THE SPORTS DOCTOR- Financial panic: Groh delivers when $ on the line

Groh must know... he needs eight wins.

This past week I've been interrogated about sports: now that the Cubs are out of it, who are my picks for the World Series? 

Should Texas be ranked number one? 

Are the Redskins as good as they look? 

The questions are coming thick and fast, but sooner or later everyone gets around to the same conundrum: What's the story with UVA football?

It's a sad state of affairs when two consecutive wins constitute a miracle, but Virginia's recent victories have people scratching their heads. While just a few short weeks ago, Al Groh was preparing his carriage for a midnight escape from Charlottesville, now the Cavaliers seem to have turned the tide. What on earth is going on at UVA?

Many thought that with Duke's near shutout, the writing was finally and undeniably on the wall. After years of masquerading as a football coach, Groh's mask had hit the ground with a resounding thud, and there was no Chris Long to hide behind. 

 With the worst offense in Division I football and a whipping by a team with a 25-game ACC losing streak, Groh dusted off his résumé. In college football, no matter how dubious one's record, a coach can always find another job. At least that was the story a month ago.

After poring over game logs and scores of statistics, I can find only one reason for UVA's sudden success: the economy. Suddenly, the football job market isn't as secure as it used to be, and a new position may not be on the horizon. Groh's résumé went back in the drawer.

Groh's job at UVA is pretty cushy. His yearly compensation totals about $1.87 million, with around $240,000 in base salary. To guarantee his job, Groh was supposed to provide the University with eight wins a season. After a 5-7 season in 2006, UVA Athletic Director Craig Littlepage publicly chastened Groh.

"The expectations for our program are higher than a 5-7 season," Littlepage stated that December. "I believe Coach Groh and his staff have positioned the team for success on the field in 2007 and beyond."

Littlepage's thinly veiled warning didn't fall on deaf ears.

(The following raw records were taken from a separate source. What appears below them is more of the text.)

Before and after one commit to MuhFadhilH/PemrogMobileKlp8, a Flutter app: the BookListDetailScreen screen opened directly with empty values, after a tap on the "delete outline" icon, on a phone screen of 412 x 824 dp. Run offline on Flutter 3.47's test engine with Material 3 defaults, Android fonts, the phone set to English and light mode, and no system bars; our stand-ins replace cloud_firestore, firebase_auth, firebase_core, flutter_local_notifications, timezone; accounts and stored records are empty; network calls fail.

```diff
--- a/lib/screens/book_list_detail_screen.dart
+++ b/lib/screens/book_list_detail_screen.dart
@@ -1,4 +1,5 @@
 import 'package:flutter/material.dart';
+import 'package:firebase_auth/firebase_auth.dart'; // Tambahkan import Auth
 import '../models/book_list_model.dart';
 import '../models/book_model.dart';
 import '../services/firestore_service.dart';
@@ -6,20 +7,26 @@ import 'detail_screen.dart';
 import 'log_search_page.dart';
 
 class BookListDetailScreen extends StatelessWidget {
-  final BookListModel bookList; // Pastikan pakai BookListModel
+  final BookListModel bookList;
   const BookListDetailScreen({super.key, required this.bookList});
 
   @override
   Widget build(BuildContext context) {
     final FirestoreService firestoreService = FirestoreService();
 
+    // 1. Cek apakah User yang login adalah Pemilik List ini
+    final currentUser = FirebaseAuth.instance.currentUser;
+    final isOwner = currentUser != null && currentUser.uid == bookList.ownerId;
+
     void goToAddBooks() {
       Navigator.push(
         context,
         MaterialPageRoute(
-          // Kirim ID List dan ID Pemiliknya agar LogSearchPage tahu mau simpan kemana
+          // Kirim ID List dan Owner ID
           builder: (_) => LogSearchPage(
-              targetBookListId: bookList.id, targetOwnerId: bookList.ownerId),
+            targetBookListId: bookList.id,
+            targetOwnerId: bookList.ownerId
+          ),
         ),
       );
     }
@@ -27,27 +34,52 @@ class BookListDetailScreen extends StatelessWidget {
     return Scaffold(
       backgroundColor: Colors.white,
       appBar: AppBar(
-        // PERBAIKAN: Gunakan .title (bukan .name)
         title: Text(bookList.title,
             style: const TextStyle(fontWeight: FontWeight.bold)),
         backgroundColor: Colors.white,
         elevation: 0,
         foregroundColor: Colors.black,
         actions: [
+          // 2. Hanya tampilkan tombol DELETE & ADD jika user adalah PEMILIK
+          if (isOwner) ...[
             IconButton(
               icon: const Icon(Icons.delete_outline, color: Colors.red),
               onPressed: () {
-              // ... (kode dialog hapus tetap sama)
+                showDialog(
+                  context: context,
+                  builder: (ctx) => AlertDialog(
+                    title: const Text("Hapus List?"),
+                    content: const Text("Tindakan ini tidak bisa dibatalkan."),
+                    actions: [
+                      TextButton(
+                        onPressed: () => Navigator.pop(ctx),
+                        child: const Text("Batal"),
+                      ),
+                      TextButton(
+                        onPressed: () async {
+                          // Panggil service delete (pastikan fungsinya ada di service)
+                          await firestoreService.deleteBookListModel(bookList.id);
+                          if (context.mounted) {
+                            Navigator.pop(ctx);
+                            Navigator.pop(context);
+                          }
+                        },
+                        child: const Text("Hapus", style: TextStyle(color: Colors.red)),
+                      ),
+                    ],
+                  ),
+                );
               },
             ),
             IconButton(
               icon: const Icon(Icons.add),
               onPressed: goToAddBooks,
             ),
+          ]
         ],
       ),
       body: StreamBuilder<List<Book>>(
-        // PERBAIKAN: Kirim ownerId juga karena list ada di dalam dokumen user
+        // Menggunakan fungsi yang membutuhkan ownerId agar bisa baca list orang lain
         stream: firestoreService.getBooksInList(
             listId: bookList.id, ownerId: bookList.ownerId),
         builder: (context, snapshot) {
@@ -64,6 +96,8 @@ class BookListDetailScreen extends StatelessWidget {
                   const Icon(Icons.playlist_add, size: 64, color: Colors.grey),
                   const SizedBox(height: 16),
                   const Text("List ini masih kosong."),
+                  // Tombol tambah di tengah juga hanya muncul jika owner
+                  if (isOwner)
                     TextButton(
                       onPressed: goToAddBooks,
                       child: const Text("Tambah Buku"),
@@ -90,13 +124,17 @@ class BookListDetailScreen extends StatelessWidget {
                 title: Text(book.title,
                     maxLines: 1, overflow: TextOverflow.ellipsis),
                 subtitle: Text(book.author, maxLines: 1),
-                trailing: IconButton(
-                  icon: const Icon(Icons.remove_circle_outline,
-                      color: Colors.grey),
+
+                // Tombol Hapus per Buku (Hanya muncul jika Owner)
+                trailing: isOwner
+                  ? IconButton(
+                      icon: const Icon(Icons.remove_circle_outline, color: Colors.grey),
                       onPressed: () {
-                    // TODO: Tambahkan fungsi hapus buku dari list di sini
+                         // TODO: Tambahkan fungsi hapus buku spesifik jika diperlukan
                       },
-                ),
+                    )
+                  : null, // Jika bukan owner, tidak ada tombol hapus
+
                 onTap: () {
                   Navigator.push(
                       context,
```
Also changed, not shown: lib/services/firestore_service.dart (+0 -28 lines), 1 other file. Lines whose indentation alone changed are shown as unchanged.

Sports Illustrated's "Worst Coach in America" had to produce in 2007 or be out on his keister with little or no ceremony. 

The rest, as they say, is history. Somehow, the previously incompetent Groh managed to win nine games in 2007 and go from "Worst Coach in America" to "ACC Coach of the Year"– quite a turnaround.

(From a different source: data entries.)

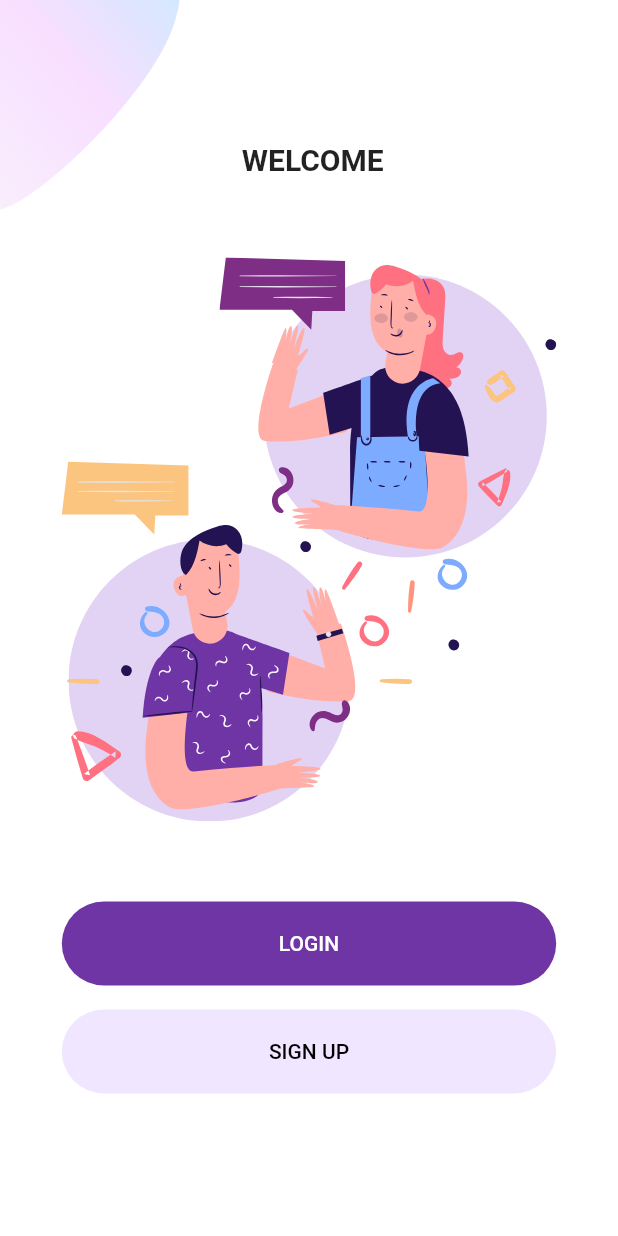
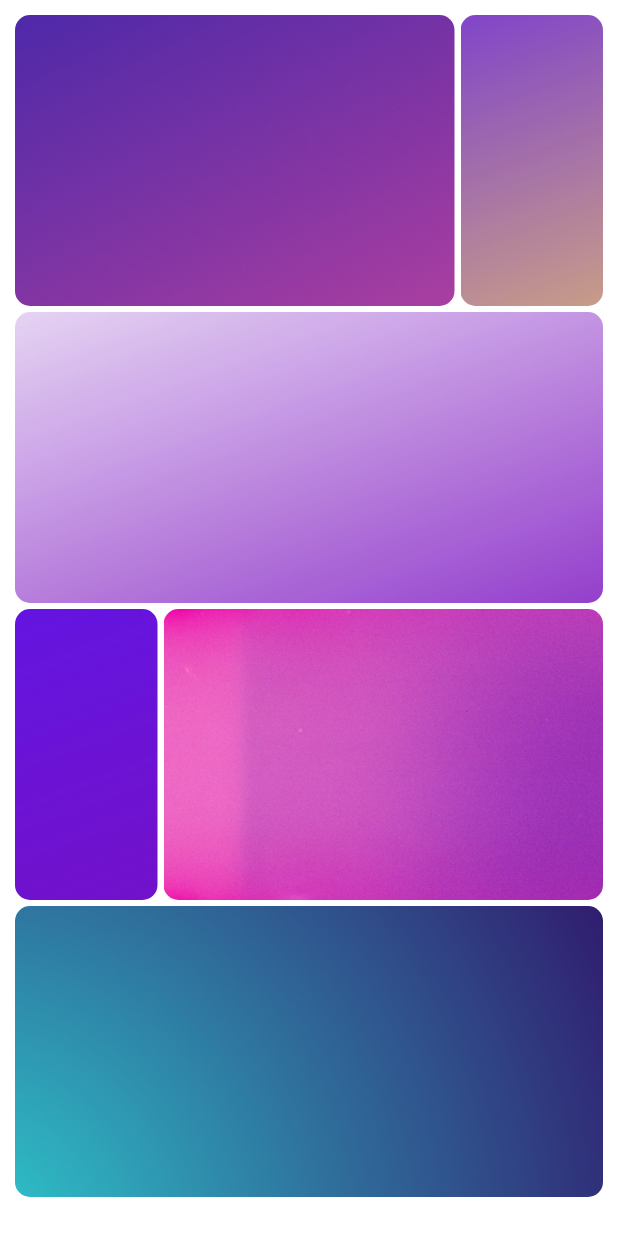
Before and after one commit to shamsenurshanto/Login_repo, a Flutter app: the screen it shows after launch, on a phone screen of 412 x 824 dp. Run offline on Flutter 3.47's test engine with Material 2 defaults, Android fonts, the phone set to English and light mode, and no system bars; our stand-ins replace another_flushbar, dio, flutter_svg, get, google_fonts, google_nav_bar and 4 more; accounts and stored records are empty.

Commit message:
added all grid

```diff
--- /dev/null
+++ b/lib/homeGrid.dart
@@ -0,0 +1,111 @@
+import 'package:another_flushbar/flushbar.dart';
+import 'package:flutter/material.dart';
+import 'package:flutter/src/widgets/framework.dart';
+import 'package:flutter/src/widgets/placeholder.dart';
+import 'package:flutter_staggered_grid_view/flutter_staggered_grid_view.dart';
+class homeGrid extends StatelessWidget {
+  const homeGrid({super.key});
+
+  @override
+  Widget build(BuildContext context) {
+    return Scaffold(
+   body:Container(
+    margin: EdgeInsets.all(10),
+    child:  quilet(context)
+   )
+
+    );
+  }
+  Widget masonaryLayout(BuildContext context)
+  {
+   return MasonryGridView.builder(
+
+
+    gridDelegate: SliverSimpleGridDelegateWithFixedCrossAxisCount(crossAxisCount: 2),
+     itemCount: 6,
+     crossAxisSpacing: 10,
+     mainAxisSpacing: 10,
+
+     itemBuilder: (context,index){
+      return ClipRRect(
+              borderRadius: BorderRadius.circular(10),
+                  //  child: Image.network("https://source.unsplash.com/random?sig=$index"),
+                   child: Container(
+                    width: 100,
+                    height: 300,
+                    color: Colors.deepPurple,
+                    child: Text("hello"),
+                   ),
+      );
+     }
+
+
+     );
+  }
+
+
+    Widget quilet(BuildContext context)
+  {
+   return GridView.custom(
+
+    gridDelegate: SliverQuiltedGridDelegate(crossAxisCount: 4,
+    mainAxisSpacing: 4,
+    crossAxisSpacing: 4,
+      pattern: [
+          QuiltedGridTile(2, 3),
+        QuiltedGridTile(2, 1),
+
+          QuiltedGridTile(2, 4),
+
+          QuiltedGridTile(2, 1),
+              QuiltedGridTile(2, 3),
+               QuiltedGridTile(2, 4),
+
+
+
+
+
+
+      ]
+    ),
+
+
+
+     childrenDelegate: SliverChildBuilderDelegate(((context, index) {
+      return  ClipRRect(
+              borderRadius: BorderRadius.circular(10),
+                  //  child: Image.network("https://source.unsplash.com/random?sig=$index",
+                  //  fit: BoxFit.cover,
+
+                              child: GestureDetector(
+              onTap: () {
+                print(index);
+              }, // Image tapped
+              child:
+
+              index<6? Image.asset("assets/images/image$index.jpg",  fit: BoxFit.cover): Container()
+)
+,
+
+
+
+
+
+
+      );
+
+
+     }
+
+
+     )
+     )
+
+     );
+  }
+
+
+
+
+
+}
--- a/lib/main.dart
+++ b/lib/main.dart
@@ -3,6 +3,7 @@ import 'package:flutter/material.dart';
 // import 'package:flutter_auth/constants.dart';
 import 'package:my_app/Screens/Welcome/welcome_screen.dart';
 import 'package:my_app/constants.dart';
+import 'package:my_app/homeGrid.dart';
 
 void main() => runApp(const MyApp());
 
@@ -39,7 +40,8 @@ class MyApp extends StatelessWidget {
               borderSide: BorderSide.none,
             ),
           )),
-      home: const WelcomeScreen(),
+      // home: const WelcomeScreen(),
+      home: const homeGrid(),
     );
   }
 }
--- a/pubspec.yaml
+++ b/pubspec.yaml
@@ -48,7 +48,7 @@ dependencies:
   google_fonts: ^4.0.3
   google_nav_bar: ^5.0.6
   flutter_svg: ^2.0.4
-  flutter_staggered_grid_view: ^0.4.0
+  flutter_staggered_grid_view: ^0.6.2
 
 dev_dependencies:
 
@@ -83,6 +83,7 @@ flutter:
     - assets/images/
     - assets/icons/
 
+
   # An image asset can refer to one or more resolution-specific "variants", see
   # https://flutter.dev/assets-and-images/#resolution-aware
 
```
Also changed, not shown: assets/images/cat.jpg (added), assets/images/image0.jpg (added), assets/images/image1.jpg (added), assets/images/image2.jpg (added), assets/images/image3.jpg (added), assets/images/image4.jpg (added), assets/images/image5.jpg (added), assets/images/image6.jpg (added), pubspec.lock.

But perhaps more telling is the contract extension and bonus UVA immediately coughed up. To heck with prestige; when money's at stake, Al Groh can deliver.

So here we are, back in 2008, with Groh's Cavaliers off to a pitiful start of 1-3. As there are only 12 games in the regular season, losing three of the first four games meant that UVA had to win 7 of the 8 remaining for Groh to make his quota, a tall order when four of the team's starters are freshman and the big games had yet to be played. 

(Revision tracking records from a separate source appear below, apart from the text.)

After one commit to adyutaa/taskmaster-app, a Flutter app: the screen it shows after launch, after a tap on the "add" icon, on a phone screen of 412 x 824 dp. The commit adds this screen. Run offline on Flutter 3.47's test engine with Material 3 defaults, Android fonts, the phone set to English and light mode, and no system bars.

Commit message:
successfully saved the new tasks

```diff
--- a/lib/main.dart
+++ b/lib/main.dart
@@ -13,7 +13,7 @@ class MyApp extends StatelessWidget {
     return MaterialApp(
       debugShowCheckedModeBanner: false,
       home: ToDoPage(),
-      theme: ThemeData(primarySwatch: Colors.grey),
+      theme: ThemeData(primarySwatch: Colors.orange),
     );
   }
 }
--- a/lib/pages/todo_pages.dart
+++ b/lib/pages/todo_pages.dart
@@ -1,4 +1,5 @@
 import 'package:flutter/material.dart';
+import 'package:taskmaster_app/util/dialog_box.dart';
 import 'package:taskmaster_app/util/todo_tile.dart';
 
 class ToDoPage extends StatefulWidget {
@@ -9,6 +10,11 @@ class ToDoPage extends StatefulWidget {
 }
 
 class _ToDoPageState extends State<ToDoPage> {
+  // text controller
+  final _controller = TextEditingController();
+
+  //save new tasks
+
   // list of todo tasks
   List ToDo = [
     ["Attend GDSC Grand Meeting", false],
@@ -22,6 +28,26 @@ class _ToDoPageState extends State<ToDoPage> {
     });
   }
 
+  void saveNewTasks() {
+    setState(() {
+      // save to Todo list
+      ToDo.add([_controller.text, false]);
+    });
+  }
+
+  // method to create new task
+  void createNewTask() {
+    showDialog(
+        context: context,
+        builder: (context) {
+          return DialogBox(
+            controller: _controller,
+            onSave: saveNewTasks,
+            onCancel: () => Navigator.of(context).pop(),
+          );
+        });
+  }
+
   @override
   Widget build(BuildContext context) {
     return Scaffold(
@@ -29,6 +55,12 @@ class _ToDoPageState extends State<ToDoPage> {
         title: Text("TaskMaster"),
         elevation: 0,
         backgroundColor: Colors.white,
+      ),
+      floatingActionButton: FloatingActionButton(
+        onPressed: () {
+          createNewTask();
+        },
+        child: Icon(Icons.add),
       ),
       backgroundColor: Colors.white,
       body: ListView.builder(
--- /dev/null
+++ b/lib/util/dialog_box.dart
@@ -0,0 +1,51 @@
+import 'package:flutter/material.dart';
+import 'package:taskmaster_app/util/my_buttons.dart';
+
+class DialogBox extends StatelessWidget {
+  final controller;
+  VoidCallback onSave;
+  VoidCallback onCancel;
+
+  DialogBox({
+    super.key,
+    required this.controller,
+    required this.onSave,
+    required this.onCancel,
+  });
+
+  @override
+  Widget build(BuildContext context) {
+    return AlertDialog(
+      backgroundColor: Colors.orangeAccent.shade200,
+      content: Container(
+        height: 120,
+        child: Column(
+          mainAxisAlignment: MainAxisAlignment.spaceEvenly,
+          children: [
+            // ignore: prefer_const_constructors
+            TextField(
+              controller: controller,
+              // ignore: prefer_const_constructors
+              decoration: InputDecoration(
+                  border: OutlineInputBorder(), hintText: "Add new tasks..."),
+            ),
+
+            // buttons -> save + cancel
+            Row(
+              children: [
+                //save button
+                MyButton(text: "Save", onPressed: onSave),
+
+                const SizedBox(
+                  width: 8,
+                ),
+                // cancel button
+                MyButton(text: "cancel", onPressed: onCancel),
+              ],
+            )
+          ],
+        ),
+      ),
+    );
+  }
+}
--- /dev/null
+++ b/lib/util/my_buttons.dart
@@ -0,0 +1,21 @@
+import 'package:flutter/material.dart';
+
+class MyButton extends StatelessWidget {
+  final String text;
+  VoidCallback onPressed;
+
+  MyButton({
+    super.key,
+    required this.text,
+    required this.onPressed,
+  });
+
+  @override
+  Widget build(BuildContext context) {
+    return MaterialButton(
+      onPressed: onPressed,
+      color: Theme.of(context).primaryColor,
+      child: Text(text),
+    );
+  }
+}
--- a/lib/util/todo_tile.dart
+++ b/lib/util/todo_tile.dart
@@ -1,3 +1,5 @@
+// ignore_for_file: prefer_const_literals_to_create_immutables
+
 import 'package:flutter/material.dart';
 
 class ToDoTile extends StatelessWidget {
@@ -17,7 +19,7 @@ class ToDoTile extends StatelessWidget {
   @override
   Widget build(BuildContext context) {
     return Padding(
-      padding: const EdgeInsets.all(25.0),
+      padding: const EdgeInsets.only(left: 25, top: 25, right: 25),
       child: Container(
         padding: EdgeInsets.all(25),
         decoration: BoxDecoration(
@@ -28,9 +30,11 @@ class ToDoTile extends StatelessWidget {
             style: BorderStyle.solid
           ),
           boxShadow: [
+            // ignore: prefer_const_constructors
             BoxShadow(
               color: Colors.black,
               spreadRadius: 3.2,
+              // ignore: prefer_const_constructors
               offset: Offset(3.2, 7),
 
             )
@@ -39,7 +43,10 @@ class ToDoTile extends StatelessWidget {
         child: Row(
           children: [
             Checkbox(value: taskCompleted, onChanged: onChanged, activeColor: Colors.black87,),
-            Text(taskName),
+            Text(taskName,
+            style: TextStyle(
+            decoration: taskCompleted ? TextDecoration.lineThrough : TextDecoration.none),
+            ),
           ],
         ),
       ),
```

When UVA licked Maryland in the fifth game, the college football world was caught with its pants down. Yes, the Terps had suffered an embarrassing loss to Middle Tennessee State, but the team had gone on to defeat California and Clemson. UVA should have crumbled, but instead they didn't even allow the Terps to score, winning 31-0.

A freak occurrence, surely.

Virginia's subsequent win over Virginia Tech-embarrasser ECU showed that something had changed. UVA was running and faking all over the place. To a Cavalier newcomer, it looked like the team was playing good football, but to a veteran fan, Groh's desperation was obvious.

UVA's two consecutive wins prove one thing: when Al Groh feels secure in his career, he doesn't coach worth beans, but when his 401K is at stake, he can beat the best. This year, with our economy in the tank and the University's endowment's dropping in value, UVA football may at last prove to be a contender. 


1 comment

Right on!! In the pros Groh worked with older boys and men and could use threat of financial loss as an incentive to play better. Ain't so in college. A player might stay on the bench, but he will still keep his scholarship.